(What is expected) If a line of the data below contains the string "passos", copy it into your answer.
(Data supplied)
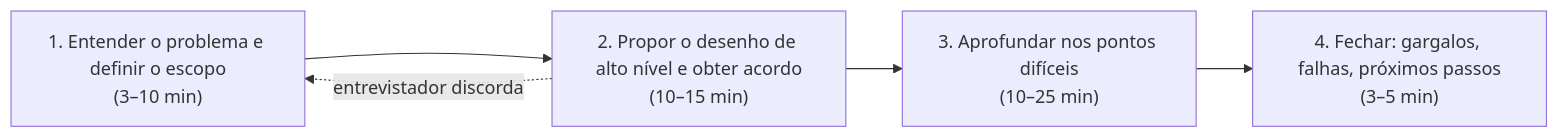
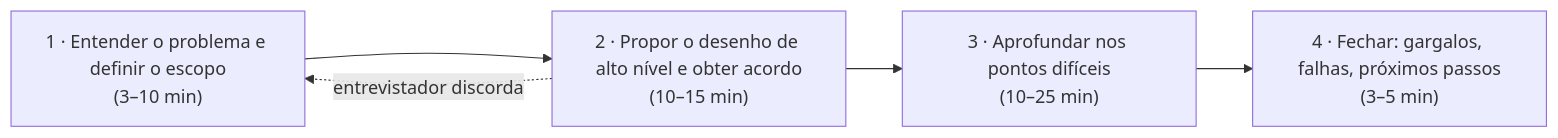
One commit to ogatalars/guia_software_engineering_teorico changed the diagram in content/pt-br/system-design/system-design-interview/01-o-metodo-de-4-passos.md. Above: the diagram before and after it, drawn with Mermaid. The commit also changed 12 other files, not shown here.

First line of the commit message:
fix(content): corrige diagramas Mermaid com rótulos iniciados por 'N.'

````diff
--- a/content/pt-br/system-design/system-design-interview/01-o-metodo-de-4-passos.md
+++ b/content/pt-br/system-design/system-design-interview/01-o-metodo-de-4-passos.md
@@ -36,7 +36,7 @@
 ```mermaid
 flowchart LR
-    P1["1. Entender o problema e definir o escopo<br/>(3–10 min)"] --> P2["2. Propor o desenho de alto nível e obter acordo<br/>(10–15 min)"]
-    P2 --> P3["3. Aprofundar nos pontos difíceis<br/>(10–25 min)"]
-    P3 --> P4["4. Fechar: gargalos, falhas, próximos passos<br/>(3–5 min)"]
+    P1["1 · Entender o problema e definir o escopo<br/>(3–10 min)"] --> P2["2 · Propor o desenho de alto nível e obter acordo<br/>(10–15 min)"]
+    P2 --> P3["3 · Aprofundar nos pontos difíceis<br/>(10–25 min)"]
+    P3 --> P4["4 · Fechar: gargalos, falhas, próximos passos<br/>(3–5 min)"]
     P2 -. "entrevistador discorda" .-> P1
 ```
````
(End Data supplied)
(Response to this exercise)
One commit to ogatalars/guia_software_engineering_teorico changed the diagram in content/pt-br/system-design/system-design-interview/01-o-metodo-de-4-passos.md. Above: the diagram before and after it, drawn with Mermaid. The commit also changed 12 other files, not shown here.
--- a/content/pt-br/system-design/system-design-interview/01-o-metodo-de-4-passos.md
+++ b/content/pt-br/system-design/system-design-interview/01-o-metodo-de-4-passos.md
-    P3 --> P4["4. Fechar: gargalos, falhas, próximos passos<br/>(3–5 min)"]
+    P3 --> P4["4 · Fechar: gargalos, falhas, próximos passos<br/>(3–5 min)"]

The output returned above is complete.